> **Information given**:
○ ○ ○ ○ ○
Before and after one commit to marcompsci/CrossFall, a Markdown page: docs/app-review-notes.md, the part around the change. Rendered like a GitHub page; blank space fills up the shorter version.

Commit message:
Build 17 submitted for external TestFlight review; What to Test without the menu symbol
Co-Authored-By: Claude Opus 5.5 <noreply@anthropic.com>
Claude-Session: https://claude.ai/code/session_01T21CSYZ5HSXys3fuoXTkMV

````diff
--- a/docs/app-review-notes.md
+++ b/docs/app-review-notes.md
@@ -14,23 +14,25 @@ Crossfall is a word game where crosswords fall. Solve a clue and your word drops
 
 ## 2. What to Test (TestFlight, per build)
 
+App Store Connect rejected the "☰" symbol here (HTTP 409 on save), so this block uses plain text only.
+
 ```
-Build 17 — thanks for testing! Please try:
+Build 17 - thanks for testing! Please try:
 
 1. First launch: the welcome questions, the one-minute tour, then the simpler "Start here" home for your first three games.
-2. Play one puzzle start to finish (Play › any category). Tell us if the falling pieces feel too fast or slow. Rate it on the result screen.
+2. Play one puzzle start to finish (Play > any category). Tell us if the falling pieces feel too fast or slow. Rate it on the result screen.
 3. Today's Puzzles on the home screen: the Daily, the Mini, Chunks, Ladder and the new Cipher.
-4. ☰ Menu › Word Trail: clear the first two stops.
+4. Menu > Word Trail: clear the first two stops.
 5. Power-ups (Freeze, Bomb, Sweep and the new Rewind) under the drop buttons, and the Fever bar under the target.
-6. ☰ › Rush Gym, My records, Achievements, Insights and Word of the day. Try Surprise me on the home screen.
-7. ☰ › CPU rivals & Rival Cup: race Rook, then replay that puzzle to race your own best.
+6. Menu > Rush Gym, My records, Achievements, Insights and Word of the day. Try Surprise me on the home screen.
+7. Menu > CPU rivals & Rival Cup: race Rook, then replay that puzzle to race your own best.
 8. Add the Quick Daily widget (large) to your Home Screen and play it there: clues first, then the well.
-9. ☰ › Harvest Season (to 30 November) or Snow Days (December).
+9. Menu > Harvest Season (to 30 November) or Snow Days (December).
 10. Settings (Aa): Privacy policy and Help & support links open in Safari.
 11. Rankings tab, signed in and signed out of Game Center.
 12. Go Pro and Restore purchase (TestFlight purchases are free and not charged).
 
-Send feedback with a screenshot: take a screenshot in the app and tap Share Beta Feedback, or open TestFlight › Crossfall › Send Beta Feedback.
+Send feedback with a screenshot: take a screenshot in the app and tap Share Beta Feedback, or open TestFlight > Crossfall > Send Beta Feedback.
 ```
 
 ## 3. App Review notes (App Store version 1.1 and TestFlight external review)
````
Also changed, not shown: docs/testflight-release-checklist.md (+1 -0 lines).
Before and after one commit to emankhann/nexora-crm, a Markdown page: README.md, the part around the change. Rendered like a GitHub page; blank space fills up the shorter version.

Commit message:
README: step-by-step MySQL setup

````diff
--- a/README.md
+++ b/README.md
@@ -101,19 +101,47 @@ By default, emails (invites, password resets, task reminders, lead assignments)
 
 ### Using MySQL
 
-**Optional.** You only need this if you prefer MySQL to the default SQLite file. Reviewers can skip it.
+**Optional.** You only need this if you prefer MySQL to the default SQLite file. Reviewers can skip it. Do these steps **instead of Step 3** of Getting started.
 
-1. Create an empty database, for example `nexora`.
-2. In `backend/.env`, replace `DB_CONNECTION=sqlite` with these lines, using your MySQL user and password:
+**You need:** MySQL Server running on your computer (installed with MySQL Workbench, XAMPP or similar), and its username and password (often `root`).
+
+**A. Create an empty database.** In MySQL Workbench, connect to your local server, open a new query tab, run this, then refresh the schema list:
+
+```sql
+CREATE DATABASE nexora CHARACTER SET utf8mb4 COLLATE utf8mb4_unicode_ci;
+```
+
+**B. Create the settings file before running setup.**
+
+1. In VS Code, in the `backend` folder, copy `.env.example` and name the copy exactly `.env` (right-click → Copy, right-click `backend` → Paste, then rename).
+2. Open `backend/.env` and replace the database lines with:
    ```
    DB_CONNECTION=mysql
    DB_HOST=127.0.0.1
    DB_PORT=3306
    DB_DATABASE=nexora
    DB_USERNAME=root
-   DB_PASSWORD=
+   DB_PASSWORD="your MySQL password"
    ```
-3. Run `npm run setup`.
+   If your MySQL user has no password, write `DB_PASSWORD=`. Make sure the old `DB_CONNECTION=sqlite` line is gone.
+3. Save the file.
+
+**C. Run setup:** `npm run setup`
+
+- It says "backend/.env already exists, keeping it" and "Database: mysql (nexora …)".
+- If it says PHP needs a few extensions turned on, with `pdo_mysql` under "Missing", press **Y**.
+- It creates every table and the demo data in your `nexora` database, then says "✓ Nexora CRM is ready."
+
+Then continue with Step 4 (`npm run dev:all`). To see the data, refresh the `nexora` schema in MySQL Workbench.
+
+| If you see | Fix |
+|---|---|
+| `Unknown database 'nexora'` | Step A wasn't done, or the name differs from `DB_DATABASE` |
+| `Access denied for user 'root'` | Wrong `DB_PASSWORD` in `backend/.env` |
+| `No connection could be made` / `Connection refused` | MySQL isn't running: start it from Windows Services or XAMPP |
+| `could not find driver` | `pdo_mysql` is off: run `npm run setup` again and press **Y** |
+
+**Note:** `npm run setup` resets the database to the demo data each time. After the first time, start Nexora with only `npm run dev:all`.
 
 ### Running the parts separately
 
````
○ ○ ○ ○ ○
> **Task directions**: Take from the listing above each line containing "replace".

> **Written response**:
-2. In `backend/.env`, replace `DB_CONNECTION=sqlite` with these lines, using your MySQL user and password:
+2. Open `backend/.env` and replace the database lines with:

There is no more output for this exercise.